With never so much as a sigh,
I called that all that I wanted was
To tell me the reason, why?

The roses had bloomed so late that year
Were still in the garden bed,
We’d always tended the bush with joy,
We both loved the colour red,
So I snipped one off as I left one day,
And planted it under her door,
To let her know that I loved her still
I didn’t know how to say more.

Her brother called in a week or so,
Said she was in hospital,
She’d gone in just for a minor cure
And thought that he’d better tell.
So I caught the bus and I went on down
With a quaking fear in my heart,
She hadn’t said there was something wrong
Before she tore us apart.

The doctor came in his long white coat,
His brow and his face was grim,
I said, ‘Don’t tell me the news is bad,’
He said, ‘I’m out on a limb.
Your wife just passed from the surgery,
But she pulled, from under her clothes,
And asked if I’d pass this on to you,’
In his hand was a red, red rose.

David Lewis Paget
 Jan 2017 RLG
E. E. Cummings
If
 Jan 2017 RLG
E. E. Cummings
If
If freckles were lovely, and day was night,
And measles were nice and a lie warn’t a lie,
Life would be delight,—
But things couldn’t go right
For in such a sad plight
I wouldn’t be I.

If earth was heaven and now was hence,
And past was present, and false was true,
There might be some sense
But I’d be in suspense
For on such a pretense
You wouldn’t be you.

If fear was plucky, and globes were square,
And dirt was cleanly and tears were glee
Things would seem fair,—
Yet they’d all despair,
For if here was there
We wouldn’t be we.
 Jan 2017 RLG
E. E. Cummings
Humanity i love you
because you would rather black the boots of
success than enquire whose soul dangles from his
watch-chain which would be embarrassing for both

parties and because you
unflinchingly applaud all
songs containing the words country home and
mother when sung at the old howard

Humanity i love you because
when you’re hard up you pawn your
intelligence to buy a drink and when
you’re flush pride keeps

you from the pawn shop and
because you are continually committing
nuisances but more
especially in your own house

Humanity i love you because you
are perpetually putting the secret of
life in your pants and forgetting
it’s there and sitting down

on it
and because you are
forever making poems in the lap
of death Humanity

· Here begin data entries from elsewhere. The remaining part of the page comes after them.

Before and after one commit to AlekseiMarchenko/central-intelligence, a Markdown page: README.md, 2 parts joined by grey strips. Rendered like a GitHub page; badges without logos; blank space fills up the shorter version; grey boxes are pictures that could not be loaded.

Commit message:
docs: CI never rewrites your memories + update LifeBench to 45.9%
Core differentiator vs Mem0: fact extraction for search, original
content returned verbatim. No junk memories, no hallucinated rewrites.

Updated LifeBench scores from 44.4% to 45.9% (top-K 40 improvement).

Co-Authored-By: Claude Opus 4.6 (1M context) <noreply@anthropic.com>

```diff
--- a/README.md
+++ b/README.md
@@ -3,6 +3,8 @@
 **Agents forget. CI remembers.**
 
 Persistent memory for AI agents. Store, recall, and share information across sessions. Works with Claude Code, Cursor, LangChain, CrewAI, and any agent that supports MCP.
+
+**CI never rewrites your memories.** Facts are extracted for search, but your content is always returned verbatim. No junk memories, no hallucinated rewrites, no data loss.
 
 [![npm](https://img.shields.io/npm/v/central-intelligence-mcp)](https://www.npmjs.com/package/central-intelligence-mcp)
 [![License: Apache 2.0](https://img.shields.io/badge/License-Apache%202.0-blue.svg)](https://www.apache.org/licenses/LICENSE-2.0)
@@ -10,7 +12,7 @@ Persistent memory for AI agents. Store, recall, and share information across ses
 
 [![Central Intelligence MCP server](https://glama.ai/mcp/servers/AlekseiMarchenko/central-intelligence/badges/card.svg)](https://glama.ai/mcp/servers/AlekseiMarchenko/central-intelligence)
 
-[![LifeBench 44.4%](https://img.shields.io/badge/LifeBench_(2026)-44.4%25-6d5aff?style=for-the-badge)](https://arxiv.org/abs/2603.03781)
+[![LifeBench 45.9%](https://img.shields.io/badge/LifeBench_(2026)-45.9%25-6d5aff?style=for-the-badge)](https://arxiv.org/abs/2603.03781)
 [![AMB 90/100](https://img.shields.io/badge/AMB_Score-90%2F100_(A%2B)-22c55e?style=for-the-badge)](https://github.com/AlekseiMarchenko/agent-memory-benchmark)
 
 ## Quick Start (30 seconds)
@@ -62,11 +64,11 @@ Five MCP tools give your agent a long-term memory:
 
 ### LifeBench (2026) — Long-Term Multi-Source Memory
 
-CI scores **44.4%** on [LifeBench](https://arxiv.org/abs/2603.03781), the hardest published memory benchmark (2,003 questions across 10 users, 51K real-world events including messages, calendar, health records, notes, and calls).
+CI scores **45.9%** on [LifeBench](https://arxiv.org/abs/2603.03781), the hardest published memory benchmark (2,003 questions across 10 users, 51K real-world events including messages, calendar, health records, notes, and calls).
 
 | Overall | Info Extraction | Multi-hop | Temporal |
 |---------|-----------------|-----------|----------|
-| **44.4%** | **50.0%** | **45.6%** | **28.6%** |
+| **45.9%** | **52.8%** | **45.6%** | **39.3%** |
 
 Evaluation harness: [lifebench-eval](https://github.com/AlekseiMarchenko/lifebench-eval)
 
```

i hate you
 Jan 2017 RLG
E. E. Cummings
i will wade out
                        till my thighs are steeped in burning flowers
I will take the sun in my mouth
and leap into the ripe air
                                       Alive
                                                 with closed eyes
to dash against darkness
                                       in the sleeping curves of my body
Shall enter fingers of smooth mastery
with chasteness of sea-girls
                                            Will i complete the mystery
                                            of my flesh
I will rise
               After a thousand years
lipping
flowers
             And set my teeth in the silver of the moon
Next page